echo 1 > /proc/sys/net/ipv4/ip_forwardThis modifies ip_forward to a 1 which enables port forwarding. If you set it to 0, then Kali will not forward ports. If you set this to 0 after the following steps, you will DOS (aka “sinkhole”) any traffic originating from your victim that would need to cross a router. This includes internet requests. In a larger network, it may also include traffic that passes between subnets.The next step is to use the arpspoof utility. Arpspoof tricks your victim into believing that you are the gateway, when you're actually just another machine on the network. A Word of WarningThis should be relatively transparent to your victim because you are forwarding ports. However, a clever victim will be able to see the attack, if they're monitoring for changes in their ARP table. With no man in the middle present, a Windows user could use the command arp -a [gateway IP] to see the MAC address of their router. If a man in the middle is present, the IP address the victim is using for the gateway would not change, but the MAC address returned would be the attacker's. A clever attacker could determine the MAC address of the gateway and change their Kali interface MAC address to mimic the gateway so this would not be seen by the victim.To use arpspoof, the syntax is:
arpspoof -i eth0 -t [victim IP] [gateway IP]The -i flag indicates what network interface to send the ARP packets on. In this case, the interface is eth0, which is the norm for a LAN (ethernet) port. -t signifies the target IP address.The terminal will begin showing ARP pings continuously until you elect to end the spoofing attack by using Ctrl + C.You've completed half the man in the middle. To finish, open a second terminal window and use the same command as above, except reverse the order of the IP addresses. This will trick the router into believing that you are the device requesting internet resources. Deliver the ExploitSelect Applications → Kali Linux → Information Gathering → SSL Analysis → sslstripThis spawns a 4th terminal window.Enter the command:
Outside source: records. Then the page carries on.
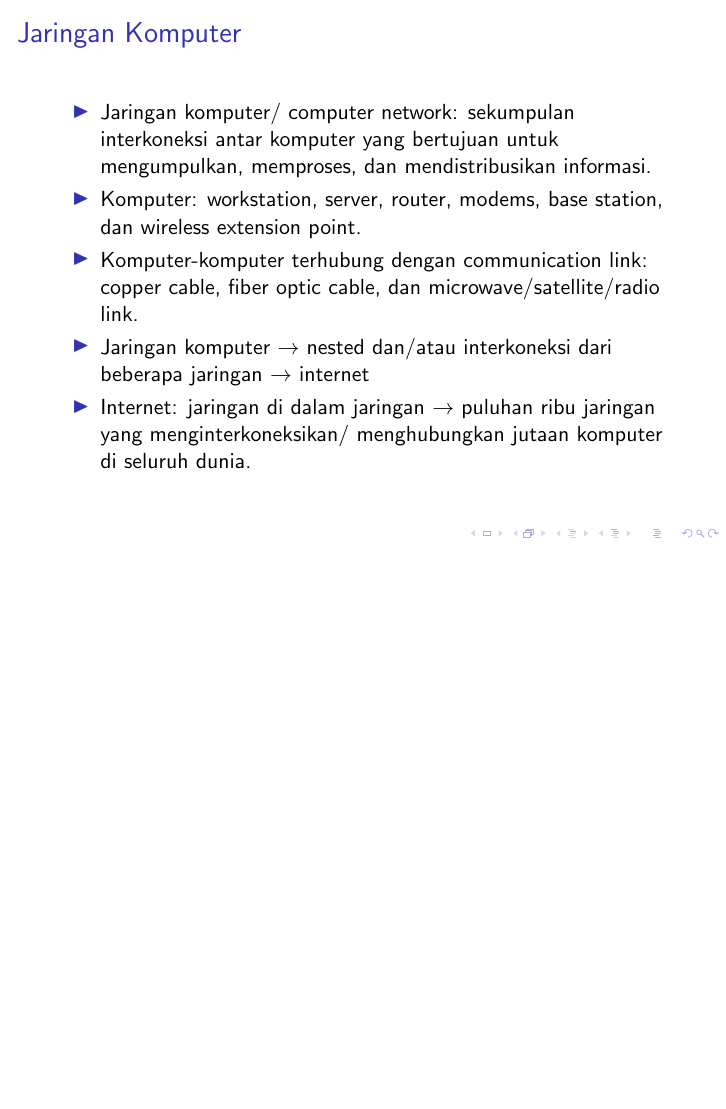
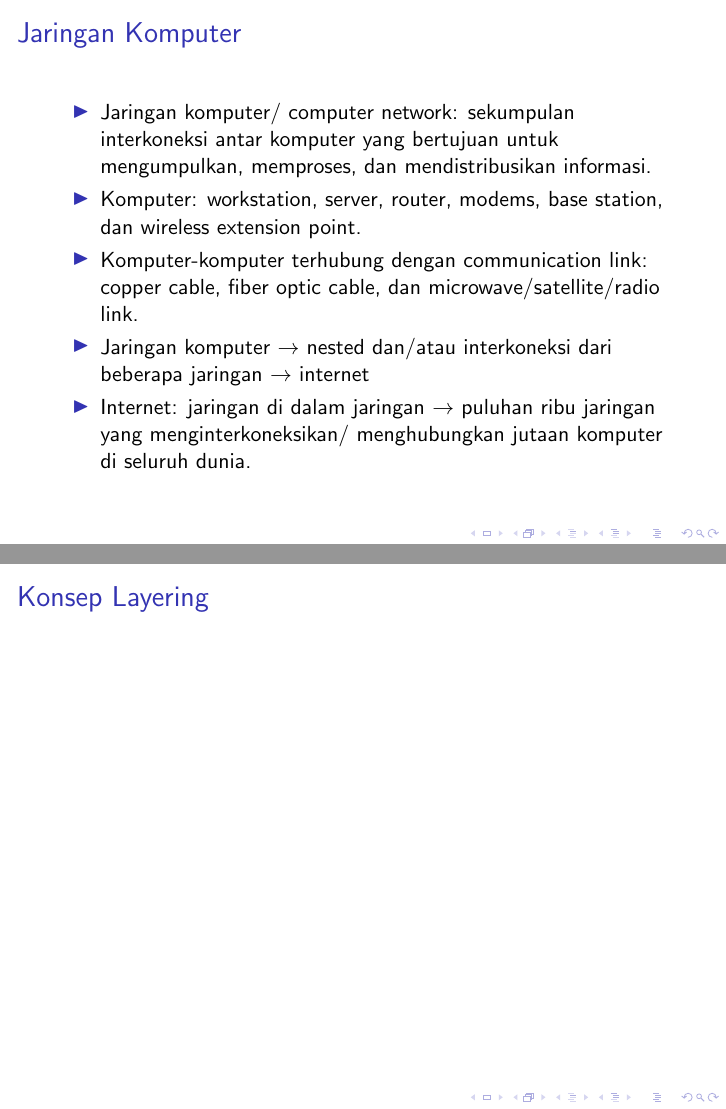
Before and after one commit to miftanurfarid/pemodelan_jaringan_komunikasi, LaTeX slides (slide/00.pengantar/00.pengantar.tex): page 8 of 8 before the commit and pages 8 and 9 of 9 after it, the two joined at a grey line, the shorter picture padded with empty space. Compiled offline with pdfLaTeX; a LaTeX package or settings file that is missing is left out.

Commit message:
konsep layering

```diff
--- a/slide/00.pengantar/00.pengantar.tex
+++ b/slide/00.pengantar/00.pengantar.tex
@@ -101,4 +101,11 @@
 	\end{itemize}
 \end{frame}
 
+\subsection{Konsep Layering}
+
+\begin{frame}
+	\frametitle{Konsep Layering}
+
+\end{frame}
+
 \end{document}
```
Also changed, not shown: slide/00.pengantar/00.pengantar.tex (2 more changed lines).
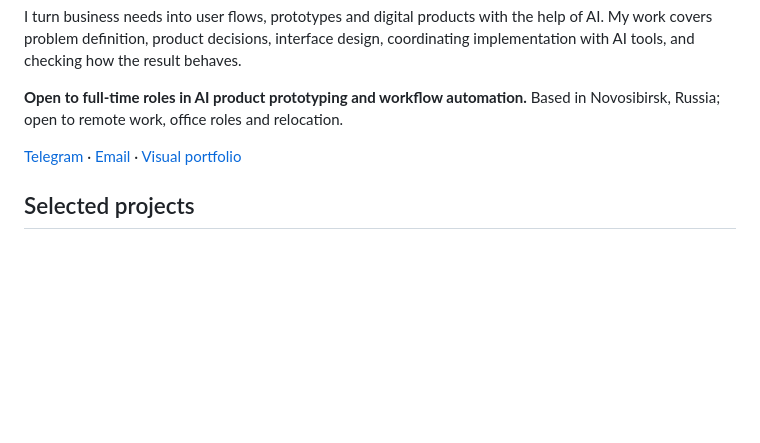
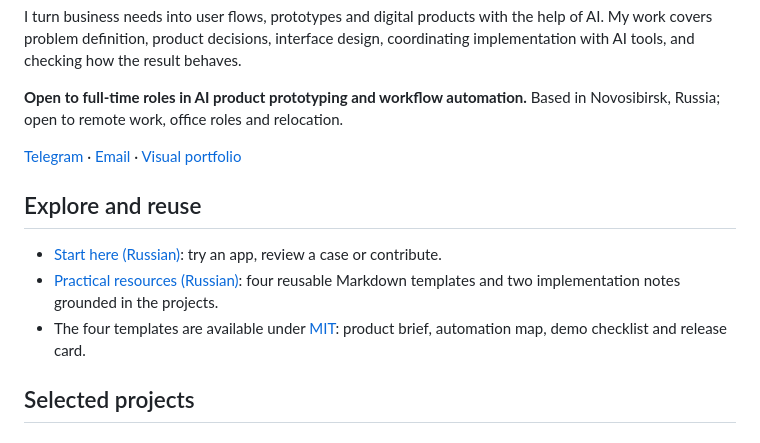
Before and after one commit to r3in04ka-prog/r3in04ka-prog, a Markdown page: README.en.md, the part around the change. GitHub-like rendering; blank space fills up the shorter version.

Commit message:
Add practical resource library and task-based profile navigation

```diff
--- a/README.en.md
+++ b/README.en.md
@@ -11,6 +11,12 @@ I turn business needs into user flows, prototypes and digital products with the
 **Open to full-time roles in AI product prototyping and workflow automation.** Based in Novosibirsk, Russia; open to remote work, office roles and relocation.
 
 [Telegram](https://t.me/r3in04ka) · [Email](mailto:r3in04ka@gmail.com) · [Visual portfolio](PORTFOLIO.md)
+
+## Explore and reuse
+
+- [Start here (Russian)](START-HERE.md): try an app, review a case or contribute.
+- [Practical resources (Russian)](USEFUL.md): four reusable Markdown templates and two implementation notes grounded in the projects.
+- The four templates are available under [MIT](templates/LICENSE): product brief, automation map, demo checklist and release card.
 
 ## Selected projects
 
```
Also changed, not shown: README.md (+40 -36 lines), START-HERE.md (added, +36 -0 lines), USEFUL.md (added, +38 -0 lines), assets/zine/README.md (+2 -0 lines), notes/mail-boundaries.md (added, +46 -0 lines), notes/offline-demo.md (added, +43 -0 lines), templates/automation-map.md (added, +43 -0 lines), templates/demo-checklist.md (added, +39 -0 lines), templates/product-brief.md (added, +49 -0 lines), templates/release-card.md (added, +50 -0 lines), assets/zine/useful.jpg (added), 1 other file.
sslstrip -w filename.txt -l 1000This will start SSLStrip and write the results to a file you specify. Be sure to specify the extension of the file. The -l switch identifies the port SSLStrip will be listening on, which we set as 1000 in the previous step. You're now collecting the internet traffic for websites your target visits and decrypting the HTTPS traffic on the fly while saving the results to a file for review later. The default location for the file is under Kali's Home folder.
- Your victim uses 192.168.1.1 as the default gateway and doesn't notice the MAC address change because you've poisoned the ARP table.
- The victim sends requests to the Kali machine.
- The Kali attacker runs SSLStrip on all these packets and decrypts them; then saves the results to a file.
- Decrypted packets are forwarded to the actual gateway router.
- The router makes the internet request and returns the results to the Kali attacker.
- Kali decrypts and forwards the results to the victim IP address.
- There's now an extra step in the route between your victim and the actual gateway as your attack machine is forwarding traffic back and forth between the gateway and the victim
- SSLStrip is a decrypt process and, therefore, resource-intensive on your attacker machine. Your attacker will delay the forwarded traffic in addition to it being an extra step in the route. This will be noticeable by your victim and may prompt a restart (which may change the IP address of the victim and kill the attack). Depending on the environment, this may also trigger a call to tech support or an investigation into the cause of the slowdown.